* [Instructions to follow] Filter the listing so that only lines with the word "onClick" remain.

__________

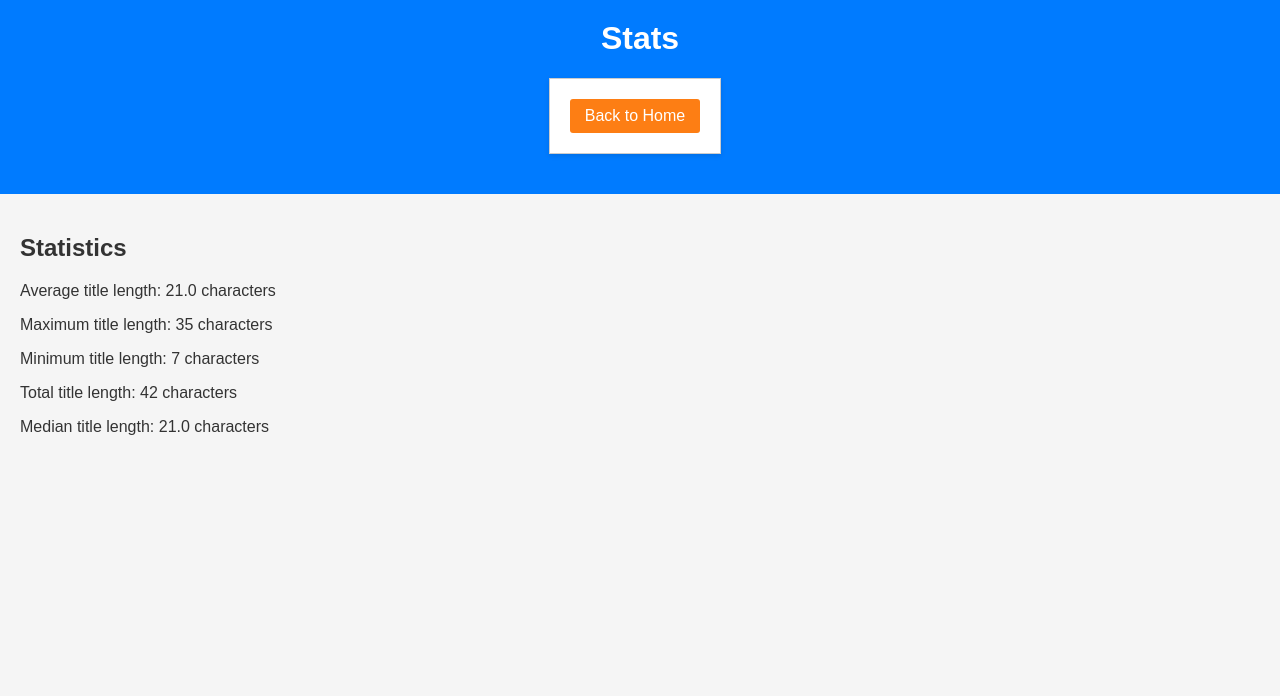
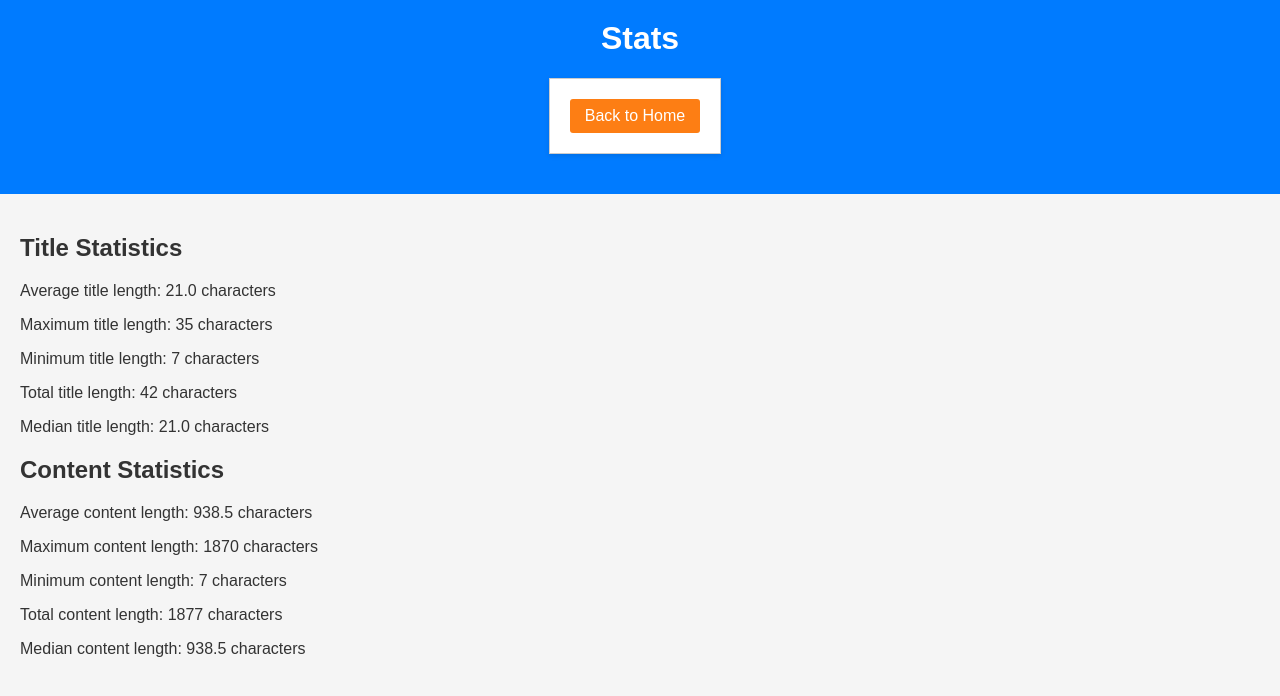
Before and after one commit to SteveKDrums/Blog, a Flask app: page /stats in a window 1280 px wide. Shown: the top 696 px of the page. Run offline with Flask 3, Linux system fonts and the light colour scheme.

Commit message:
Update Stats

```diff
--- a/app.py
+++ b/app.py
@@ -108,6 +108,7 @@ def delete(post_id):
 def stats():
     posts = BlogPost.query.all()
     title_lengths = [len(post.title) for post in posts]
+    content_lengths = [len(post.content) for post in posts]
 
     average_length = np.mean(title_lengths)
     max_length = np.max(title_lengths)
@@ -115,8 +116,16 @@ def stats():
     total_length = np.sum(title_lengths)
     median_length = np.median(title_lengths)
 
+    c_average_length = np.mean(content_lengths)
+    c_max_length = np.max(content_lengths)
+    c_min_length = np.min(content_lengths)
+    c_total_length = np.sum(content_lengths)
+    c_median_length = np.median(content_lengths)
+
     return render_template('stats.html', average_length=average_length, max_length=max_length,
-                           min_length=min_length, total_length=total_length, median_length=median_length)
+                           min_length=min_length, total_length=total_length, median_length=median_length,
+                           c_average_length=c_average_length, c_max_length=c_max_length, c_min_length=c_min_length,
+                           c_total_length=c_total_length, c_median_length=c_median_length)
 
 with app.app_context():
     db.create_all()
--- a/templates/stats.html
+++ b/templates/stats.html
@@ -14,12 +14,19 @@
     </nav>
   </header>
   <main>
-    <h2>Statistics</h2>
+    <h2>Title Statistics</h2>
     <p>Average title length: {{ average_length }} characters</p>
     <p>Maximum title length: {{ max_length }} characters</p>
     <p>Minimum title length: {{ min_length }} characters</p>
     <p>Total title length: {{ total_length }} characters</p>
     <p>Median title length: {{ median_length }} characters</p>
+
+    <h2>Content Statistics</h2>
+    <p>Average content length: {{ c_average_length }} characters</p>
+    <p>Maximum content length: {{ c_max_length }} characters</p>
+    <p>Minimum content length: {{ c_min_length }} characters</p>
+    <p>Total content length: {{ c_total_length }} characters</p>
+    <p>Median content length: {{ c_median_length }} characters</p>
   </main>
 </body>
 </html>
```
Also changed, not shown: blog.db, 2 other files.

__________

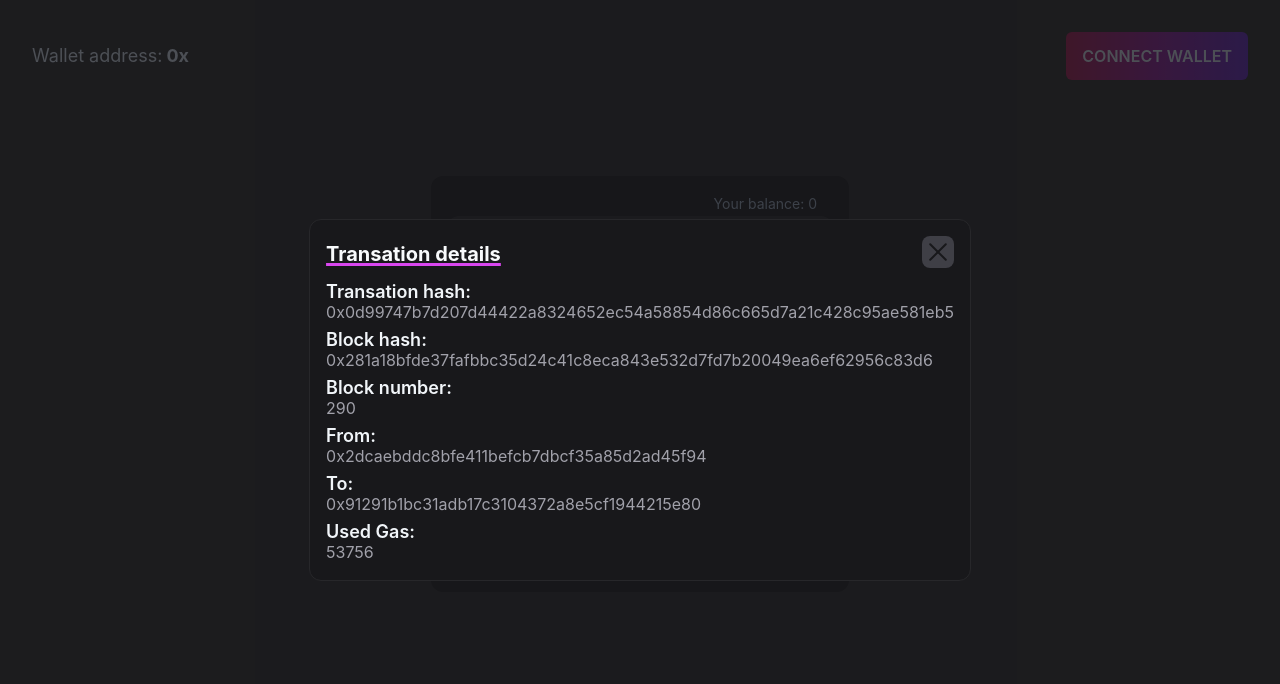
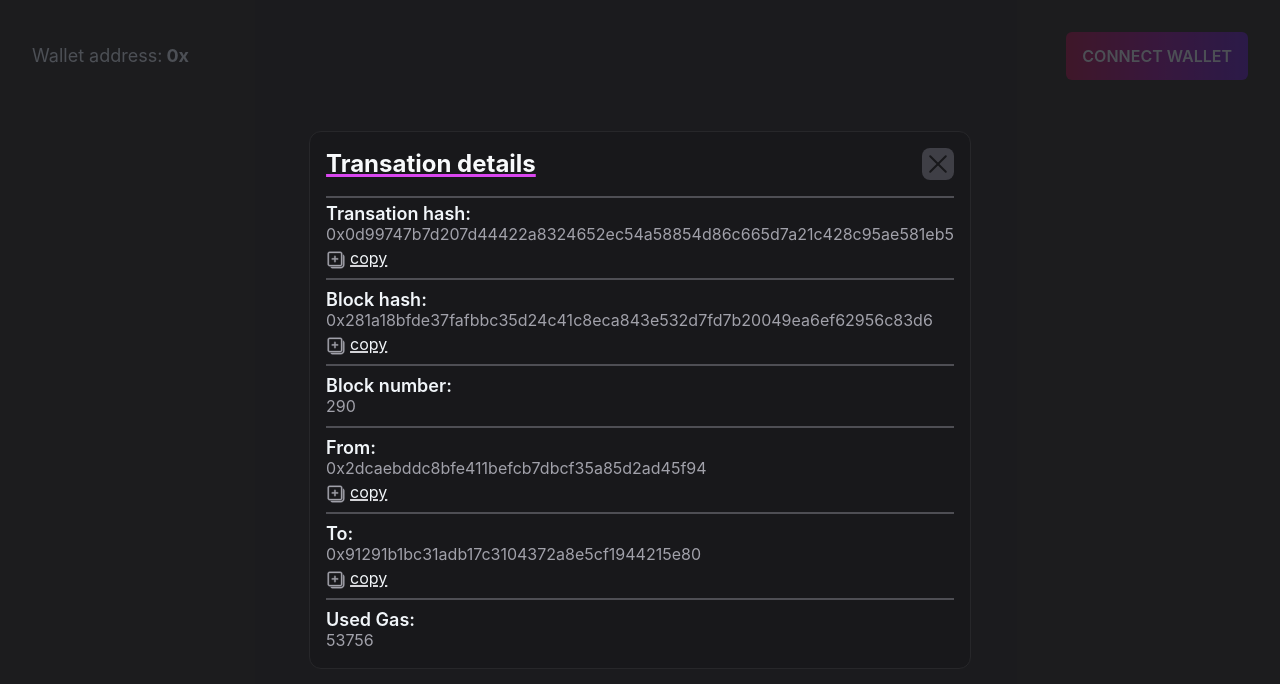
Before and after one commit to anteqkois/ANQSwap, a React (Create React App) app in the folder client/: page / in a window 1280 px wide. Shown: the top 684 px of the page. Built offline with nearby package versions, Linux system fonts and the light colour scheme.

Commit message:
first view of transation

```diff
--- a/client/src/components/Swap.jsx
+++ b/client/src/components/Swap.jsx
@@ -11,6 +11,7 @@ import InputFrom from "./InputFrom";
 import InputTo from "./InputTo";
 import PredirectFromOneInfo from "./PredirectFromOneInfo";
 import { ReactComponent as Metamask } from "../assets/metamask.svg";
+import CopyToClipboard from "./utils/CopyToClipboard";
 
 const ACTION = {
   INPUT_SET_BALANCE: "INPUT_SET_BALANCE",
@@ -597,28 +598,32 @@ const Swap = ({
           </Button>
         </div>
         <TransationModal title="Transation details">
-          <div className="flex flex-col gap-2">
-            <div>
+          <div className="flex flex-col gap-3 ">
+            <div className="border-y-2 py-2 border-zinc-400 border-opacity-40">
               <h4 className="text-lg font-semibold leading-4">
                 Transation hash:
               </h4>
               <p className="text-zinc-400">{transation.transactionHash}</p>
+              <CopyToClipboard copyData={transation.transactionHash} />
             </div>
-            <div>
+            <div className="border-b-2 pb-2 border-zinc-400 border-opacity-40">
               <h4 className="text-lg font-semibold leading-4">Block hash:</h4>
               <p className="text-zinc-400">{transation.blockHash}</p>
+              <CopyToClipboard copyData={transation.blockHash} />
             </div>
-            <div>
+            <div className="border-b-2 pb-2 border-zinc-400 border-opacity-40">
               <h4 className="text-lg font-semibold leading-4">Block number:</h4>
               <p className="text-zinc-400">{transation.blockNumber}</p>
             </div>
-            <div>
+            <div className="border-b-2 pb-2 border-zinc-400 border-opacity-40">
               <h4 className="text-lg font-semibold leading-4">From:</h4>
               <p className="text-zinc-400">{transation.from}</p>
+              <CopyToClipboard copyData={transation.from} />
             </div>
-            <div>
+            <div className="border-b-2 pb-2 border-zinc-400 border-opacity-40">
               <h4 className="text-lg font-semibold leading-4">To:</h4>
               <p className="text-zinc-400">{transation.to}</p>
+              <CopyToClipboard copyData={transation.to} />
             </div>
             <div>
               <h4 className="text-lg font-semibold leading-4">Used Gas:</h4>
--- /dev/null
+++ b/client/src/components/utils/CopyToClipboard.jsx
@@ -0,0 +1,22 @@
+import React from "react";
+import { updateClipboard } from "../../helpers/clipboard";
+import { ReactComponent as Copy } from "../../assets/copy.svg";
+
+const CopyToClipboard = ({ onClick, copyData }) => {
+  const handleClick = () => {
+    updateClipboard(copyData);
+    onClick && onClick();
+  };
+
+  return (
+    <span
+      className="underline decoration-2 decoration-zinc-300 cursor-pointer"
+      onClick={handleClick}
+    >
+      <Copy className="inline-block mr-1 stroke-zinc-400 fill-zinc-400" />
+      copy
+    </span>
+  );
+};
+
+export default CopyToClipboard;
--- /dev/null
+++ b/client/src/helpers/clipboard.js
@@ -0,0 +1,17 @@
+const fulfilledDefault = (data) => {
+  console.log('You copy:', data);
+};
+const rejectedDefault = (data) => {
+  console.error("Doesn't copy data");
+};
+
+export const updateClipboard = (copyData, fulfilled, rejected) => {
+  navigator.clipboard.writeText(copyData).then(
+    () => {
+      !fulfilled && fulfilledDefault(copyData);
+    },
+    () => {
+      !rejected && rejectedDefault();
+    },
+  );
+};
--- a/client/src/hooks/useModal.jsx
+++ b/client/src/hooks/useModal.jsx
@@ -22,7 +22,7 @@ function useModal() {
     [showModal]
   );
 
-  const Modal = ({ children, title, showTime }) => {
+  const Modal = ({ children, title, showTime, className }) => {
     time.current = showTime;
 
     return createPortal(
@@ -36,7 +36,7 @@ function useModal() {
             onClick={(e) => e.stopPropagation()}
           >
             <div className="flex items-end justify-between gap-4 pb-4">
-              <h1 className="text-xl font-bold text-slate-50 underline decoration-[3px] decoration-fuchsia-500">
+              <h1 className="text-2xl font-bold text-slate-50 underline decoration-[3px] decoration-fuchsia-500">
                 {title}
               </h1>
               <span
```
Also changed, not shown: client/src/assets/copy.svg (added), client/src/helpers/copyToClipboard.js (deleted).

__________

* [Task solution]
+const CopyToClipboard = ({ onClick, copyData }) => {
+    onClick && onClick();
+      onClick={handleClick}
             onClick={(e) => e.stopPropagation()}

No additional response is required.